If you are considering a pre-nuptial agreement, it is essential that you allow for plenty of time to negotiate and sign the agreement – the longer the better, but ideally the agreement should be finalised and signed at least 6 weeks before the wedding day. This means early consideration and discussions are vitally important because each party needs time to take independent legal advice and digest the advice given.  There also needs to be a summary of the assets, liabilities and income so that each party can both make an informed decision. All of these matters tend to take up valuable time and weeks often slip by very quickly, particularly in complex cases.

We also advocate having an open and clear dialogue with your future spouse when it comes to nuptial agreements. This approach generally allows for common ground to be agreed more quickly and the more difficult issues can be discussed in a constructive and positive manner. In order to facilitate discussions, a draft agreement may be prepared using general heads of agreement which are then fine-tuned.

One of the features of either a post-nuptial or pre-nuptial agreement is the ability to address a wide range of matters, from the choice of hospital or consultant for child birth, to a child’s education or matters that deal with the parties' relationship such as the number of ‘date nights’ per month for example.

It is often important to involve one’s financial advisers in the process of drafting a pre- or post-nuptial agreement as sometimes there can be tax consequences to consider when looking at the terms of the agreement or how assets may be held or shared in the future. Finally, an agreement is drafted at a certain ‘point in time’ in the couple’s relationship with their existing financial position. However life changes and a well-drafted agreement need to allow for review periods and possibly ‘step up’ provisions to allow for greater financial provision when marriages reach certain milestones – such as 5 or 10 years' duration. A review can also be triggered on certain events such as the birth of a child, loss of employment or diagnosis of a health issue. Review periods can sometimes create tensions because one party may want the agreement to fall away if new or existing terms are not agreed, whilst the other party may want the existing agreement to stand.

We recommend that anyone either considering marriage or who is already married should contemplate a ‘nuptial agreement’. Whilst it is hoped the agreement will never be needed, it can be looked upon in a similar vein to an insurance policy - by helping to resolve financial matters more quickly and cheaply in the event of a divorce. With divorce rates at 42 per cent, can you afford to take the risk?

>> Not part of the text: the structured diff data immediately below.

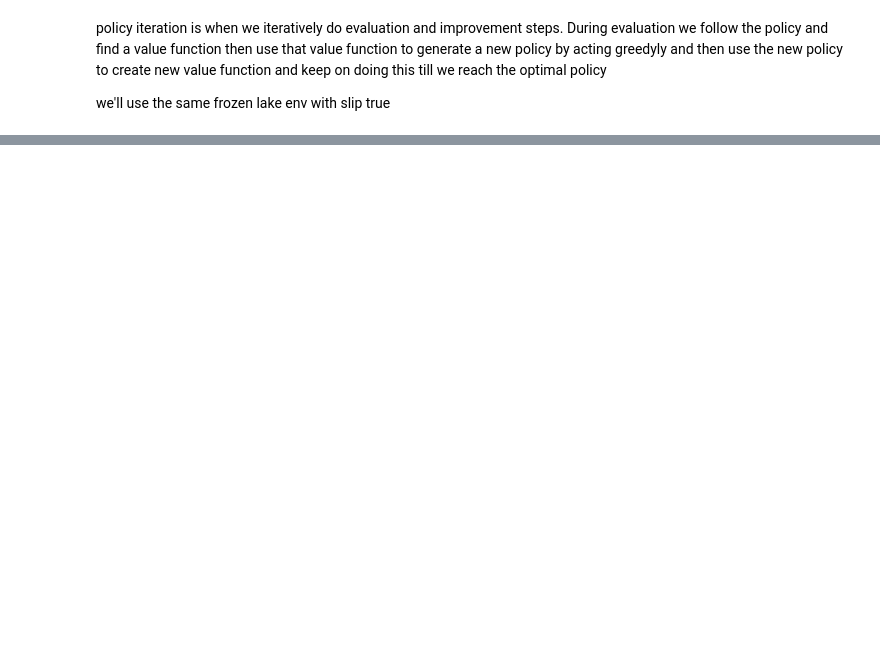
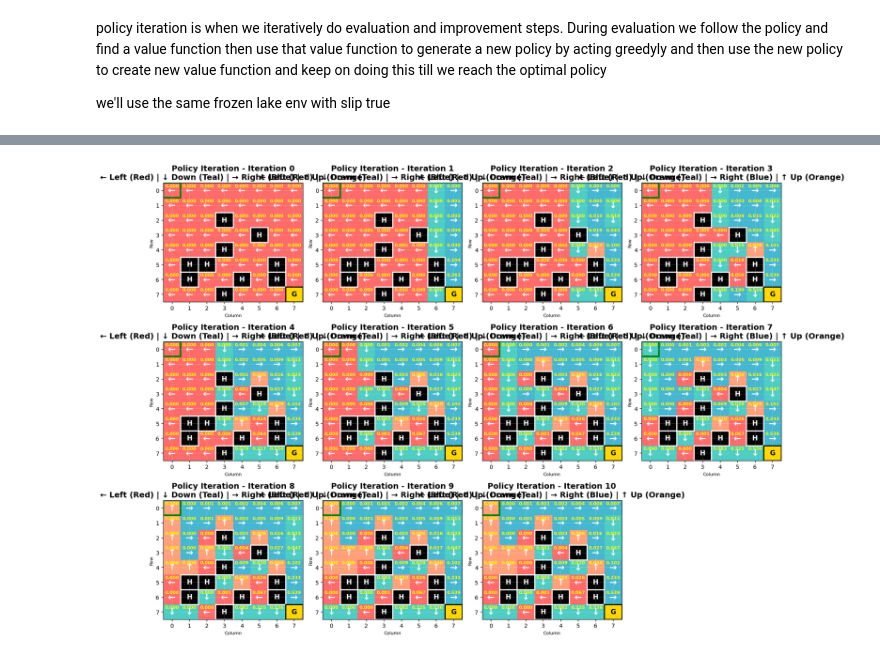
Before and after one commit to robintomar1/rl_workspace, a Jupyter notebook: classic_control/frozen_lake_policy_iteration.ipynb, the cells around one changed output, grey strips where cells are left out. Cells and saved outputs as stored; diff of their text form; code cells hidden in the pictures; blank space fills up the shorter version.

```diff
--- a/classic_control/frozen_lake_policy_iteration.ipynb
+++ b/classic_control/frozen_lake_policy_iteration.ipynb
@@ -133,0 +228,88 @@ iteration number : 10
+# %%
+# Alternative implementation: Save policy history and visualize all at once
+import gymnasium as gym
+import numpy as np
+import matplotlib.pyplot as plt
+
+env = gym.make("FrozenLake-v1", map_name="8x8")
+num_states = env.observation_space.n
+num_actions = env.action_space.n
+V_s = np.zeros(num_states)
+pi = np.zeros(num_states, dtype=int)
+
+epsilon = 0.000001
+gamma = 0.8
+iteration = 0
+P = env.unwrapped.P
+
+# Store policy and value history for visualization
+policy_history = [pi.copy()]
+value_history = [V_s.copy()]
+
+while True:
+    # Policy Evaluation
+    while True:
+        delta = 0
+        for s in range(num_states):
+            v_old = V_s[s]
+            a = pi[s]
+            env_dynamics = P[s][a]
+            v_new = 0
+            for prob, next_state, reward, terminated in env_dynamics:
+                next_value = 0 if terminated else V_s[next_state]
+                v_new += prob * (reward + gamma * next_value)
+            V_s[s] = v_new
+            delta = max(delta, abs(v_old - V_s[s]))
+        if delta < epsilon:
+            break
+
+    # Policy Improvement
+    old_policy = pi.copy()
+    action_values = np.zeros(num_actions)
+
+    for s in range(num_states):
+        action_values.fill(0)
+        for a in range(num_actions):
+            for prob, next_state, reward, terminated in P[s][a]:
+                next_value = 0 if terminated else V_s[next_state]
+                action_values[a] += prob * (reward + gamma * next_value)
+        pi[s] = np.argmax(action_values)
+
+    # Save current state
+    policy_history.append(pi.copy())
+    value_history.append(V_s.copy())
+
+    policy_stable = np.array_equal(old_policy, pi)
+    iteration += 1
+    print(f"Iteration {iteration}: Policy {'stable' if policy_stable else 'changed'}")
+
+    if policy_stable:
+        print(f"Policy converged after {iteration} iterations!")
+        break
+
+# Visualize all iterations in a grid
+n_iterations = len(policy_history)
+n_cols = min(4, n_iterations)  # Show max 4 columns
+n_rows = (n_iterations + n_cols - 1) // n_cols
+
+fig, axes = plt.subplots(n_rows, n_cols, figsize=(4*n_cols, 4*n_rows))
+if n_iterations == 1:
+    axes = [axes]
+else:
+    axes = axes.flatten()
+
+for idx, (policy, values) in enumerate(zip(policy_history, value_history)):
+    if idx < len(axes):
+        visualize_policy(env, policy, values, iteration=idx, ax=axes[idx])
+
+# Hide unused subplots
+for idx in range(n_iterations, len(axes)):
+    axes[idx].axis('off')
+
+plt.tight_layout()
+plt.show()
+
+print(f"\nTotal iterations: {iteration}")
+print(f"Final value function (first 16 states):\n{V_s[:16]}")
+print(f"\nFinal policy (first 16 states):\n{pi[:16]}")
+# %% [output]
@@ -133,0 +327 @@ iteration number : 10
+[figure, added]
```
Also changed, not shown: parts of 7 cells of this notebook, 1 other file.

For further information and assistance, please contact Terrence Trainor, Partner and Head of Family Law on 020 7632 1442 terrence@fletcherday.co.uk

The contents of this article are intended for general information purposes only and shall not be deemed to be, or constitute legal advice. We cannot accept responsibility for any loss as a result of acts or omissions taken in respect of this article.